Work task >>
Go through the records below line by line and report how many lines include "tests", giving the number only.

==*==

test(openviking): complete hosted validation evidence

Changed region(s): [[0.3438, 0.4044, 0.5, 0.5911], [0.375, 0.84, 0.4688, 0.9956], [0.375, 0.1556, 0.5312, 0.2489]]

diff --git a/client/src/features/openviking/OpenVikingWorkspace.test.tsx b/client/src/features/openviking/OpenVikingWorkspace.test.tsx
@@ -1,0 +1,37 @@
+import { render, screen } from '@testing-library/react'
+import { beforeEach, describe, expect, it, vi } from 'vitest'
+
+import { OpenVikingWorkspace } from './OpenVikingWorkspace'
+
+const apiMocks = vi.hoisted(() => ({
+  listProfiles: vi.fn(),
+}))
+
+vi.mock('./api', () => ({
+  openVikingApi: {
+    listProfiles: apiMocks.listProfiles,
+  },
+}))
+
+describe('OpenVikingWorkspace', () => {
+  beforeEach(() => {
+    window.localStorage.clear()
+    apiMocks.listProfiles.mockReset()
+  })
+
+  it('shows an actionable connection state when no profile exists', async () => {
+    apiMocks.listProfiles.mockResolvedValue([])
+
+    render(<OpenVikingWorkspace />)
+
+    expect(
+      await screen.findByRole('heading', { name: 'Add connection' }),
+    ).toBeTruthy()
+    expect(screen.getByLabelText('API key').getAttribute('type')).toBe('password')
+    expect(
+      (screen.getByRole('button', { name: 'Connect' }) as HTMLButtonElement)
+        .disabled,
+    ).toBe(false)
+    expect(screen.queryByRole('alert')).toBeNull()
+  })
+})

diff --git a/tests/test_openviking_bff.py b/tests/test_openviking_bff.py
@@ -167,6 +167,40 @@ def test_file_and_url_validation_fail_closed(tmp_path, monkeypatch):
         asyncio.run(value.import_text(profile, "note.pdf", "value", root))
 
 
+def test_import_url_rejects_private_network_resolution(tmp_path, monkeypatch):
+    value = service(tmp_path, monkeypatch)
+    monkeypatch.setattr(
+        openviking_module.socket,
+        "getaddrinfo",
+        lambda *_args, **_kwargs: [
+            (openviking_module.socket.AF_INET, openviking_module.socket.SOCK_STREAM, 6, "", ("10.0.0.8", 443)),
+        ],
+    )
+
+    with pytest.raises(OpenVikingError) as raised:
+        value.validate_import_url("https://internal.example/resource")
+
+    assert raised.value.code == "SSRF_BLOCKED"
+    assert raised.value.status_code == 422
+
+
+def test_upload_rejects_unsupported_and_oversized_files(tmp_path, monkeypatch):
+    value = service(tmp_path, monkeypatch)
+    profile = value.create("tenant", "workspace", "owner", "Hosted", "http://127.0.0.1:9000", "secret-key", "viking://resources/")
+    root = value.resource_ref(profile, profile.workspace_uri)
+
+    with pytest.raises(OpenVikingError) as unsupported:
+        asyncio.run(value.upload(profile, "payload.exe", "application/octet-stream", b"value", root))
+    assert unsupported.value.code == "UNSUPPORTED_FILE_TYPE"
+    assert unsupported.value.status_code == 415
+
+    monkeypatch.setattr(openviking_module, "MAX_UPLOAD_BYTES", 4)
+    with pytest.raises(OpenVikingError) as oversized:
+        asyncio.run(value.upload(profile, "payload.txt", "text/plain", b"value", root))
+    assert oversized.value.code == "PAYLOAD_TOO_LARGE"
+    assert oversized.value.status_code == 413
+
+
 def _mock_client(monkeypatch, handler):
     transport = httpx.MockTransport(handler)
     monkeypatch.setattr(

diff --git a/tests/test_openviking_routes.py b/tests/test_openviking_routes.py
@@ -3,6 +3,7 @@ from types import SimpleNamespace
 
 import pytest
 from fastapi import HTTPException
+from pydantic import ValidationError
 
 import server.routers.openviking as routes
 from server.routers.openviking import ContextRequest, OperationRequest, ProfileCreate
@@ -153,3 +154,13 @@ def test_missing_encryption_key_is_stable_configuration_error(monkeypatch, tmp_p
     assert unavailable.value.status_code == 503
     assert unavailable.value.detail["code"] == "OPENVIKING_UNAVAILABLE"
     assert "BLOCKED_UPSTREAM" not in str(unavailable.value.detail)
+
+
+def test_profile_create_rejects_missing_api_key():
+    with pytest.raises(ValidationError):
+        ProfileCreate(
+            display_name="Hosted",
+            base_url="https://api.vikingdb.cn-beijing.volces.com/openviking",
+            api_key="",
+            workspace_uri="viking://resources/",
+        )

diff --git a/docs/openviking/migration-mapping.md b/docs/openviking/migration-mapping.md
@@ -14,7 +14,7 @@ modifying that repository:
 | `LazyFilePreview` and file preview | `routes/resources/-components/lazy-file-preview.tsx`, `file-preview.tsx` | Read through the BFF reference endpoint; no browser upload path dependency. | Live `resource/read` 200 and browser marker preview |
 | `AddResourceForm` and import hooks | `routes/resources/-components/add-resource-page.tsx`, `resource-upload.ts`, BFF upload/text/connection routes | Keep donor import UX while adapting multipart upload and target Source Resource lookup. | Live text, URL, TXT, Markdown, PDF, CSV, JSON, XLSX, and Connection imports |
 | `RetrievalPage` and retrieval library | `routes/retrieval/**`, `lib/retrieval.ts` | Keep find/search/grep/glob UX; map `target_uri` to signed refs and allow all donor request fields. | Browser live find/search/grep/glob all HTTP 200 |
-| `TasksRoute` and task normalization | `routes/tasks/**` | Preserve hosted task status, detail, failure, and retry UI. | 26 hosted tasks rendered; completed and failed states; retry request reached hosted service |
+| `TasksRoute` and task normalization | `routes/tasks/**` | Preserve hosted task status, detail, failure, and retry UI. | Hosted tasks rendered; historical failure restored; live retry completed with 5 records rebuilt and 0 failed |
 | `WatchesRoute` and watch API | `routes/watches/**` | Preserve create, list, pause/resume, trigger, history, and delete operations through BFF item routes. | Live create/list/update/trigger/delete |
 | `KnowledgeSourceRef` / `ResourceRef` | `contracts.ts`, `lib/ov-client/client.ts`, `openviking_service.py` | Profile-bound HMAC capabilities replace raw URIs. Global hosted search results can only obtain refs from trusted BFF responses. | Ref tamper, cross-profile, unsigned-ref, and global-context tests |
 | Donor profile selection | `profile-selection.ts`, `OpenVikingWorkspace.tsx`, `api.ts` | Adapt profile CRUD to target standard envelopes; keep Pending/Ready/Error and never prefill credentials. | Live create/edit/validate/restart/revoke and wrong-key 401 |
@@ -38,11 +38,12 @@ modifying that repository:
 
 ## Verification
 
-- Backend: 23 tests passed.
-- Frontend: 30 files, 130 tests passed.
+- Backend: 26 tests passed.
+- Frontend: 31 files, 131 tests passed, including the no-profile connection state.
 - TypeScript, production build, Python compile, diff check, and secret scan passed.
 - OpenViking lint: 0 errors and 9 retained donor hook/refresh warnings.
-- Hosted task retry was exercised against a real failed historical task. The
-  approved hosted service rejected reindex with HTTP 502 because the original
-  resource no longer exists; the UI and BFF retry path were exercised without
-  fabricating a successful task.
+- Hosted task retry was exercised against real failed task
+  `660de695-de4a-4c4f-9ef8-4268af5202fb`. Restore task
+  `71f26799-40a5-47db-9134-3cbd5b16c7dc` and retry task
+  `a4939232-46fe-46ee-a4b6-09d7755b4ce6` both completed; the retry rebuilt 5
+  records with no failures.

==*==

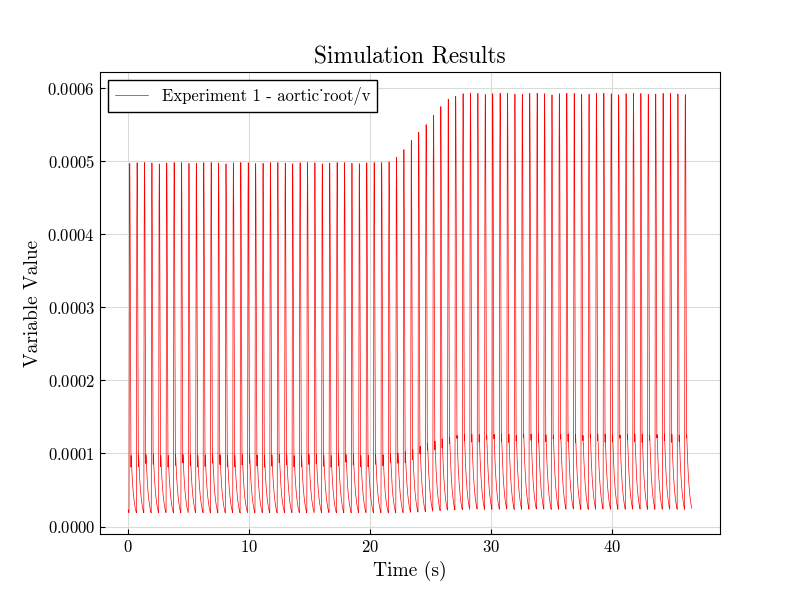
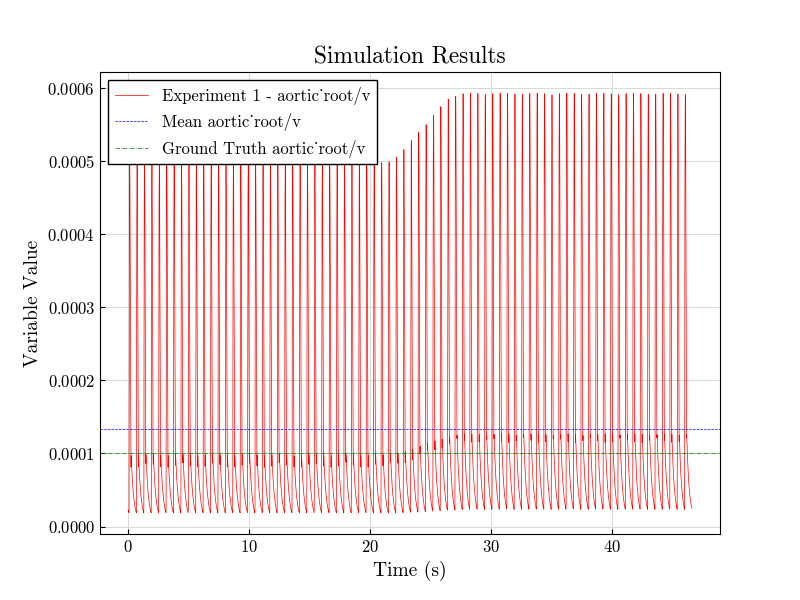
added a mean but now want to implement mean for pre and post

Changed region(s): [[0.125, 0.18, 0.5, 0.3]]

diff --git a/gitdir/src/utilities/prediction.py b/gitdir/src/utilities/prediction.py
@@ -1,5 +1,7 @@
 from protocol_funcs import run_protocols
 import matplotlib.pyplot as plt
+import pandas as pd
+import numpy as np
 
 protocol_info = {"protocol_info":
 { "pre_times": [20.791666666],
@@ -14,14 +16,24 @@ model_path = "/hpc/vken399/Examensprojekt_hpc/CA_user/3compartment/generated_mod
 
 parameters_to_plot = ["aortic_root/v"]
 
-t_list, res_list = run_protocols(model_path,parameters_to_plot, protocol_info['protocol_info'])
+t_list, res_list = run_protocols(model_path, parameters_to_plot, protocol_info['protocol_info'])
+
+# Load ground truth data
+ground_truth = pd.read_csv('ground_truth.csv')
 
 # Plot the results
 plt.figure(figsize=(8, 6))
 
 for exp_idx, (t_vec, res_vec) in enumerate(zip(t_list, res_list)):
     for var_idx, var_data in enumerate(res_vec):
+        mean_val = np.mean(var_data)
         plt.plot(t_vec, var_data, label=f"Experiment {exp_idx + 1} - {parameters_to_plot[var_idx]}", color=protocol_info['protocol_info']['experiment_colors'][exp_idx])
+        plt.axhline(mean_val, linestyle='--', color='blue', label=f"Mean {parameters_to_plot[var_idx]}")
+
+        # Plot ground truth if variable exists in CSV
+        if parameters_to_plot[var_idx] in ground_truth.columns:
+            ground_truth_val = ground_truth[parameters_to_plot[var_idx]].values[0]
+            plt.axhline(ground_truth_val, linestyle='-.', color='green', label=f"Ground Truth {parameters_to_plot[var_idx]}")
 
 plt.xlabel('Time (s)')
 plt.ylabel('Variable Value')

==*==

Output for this exercise >>
7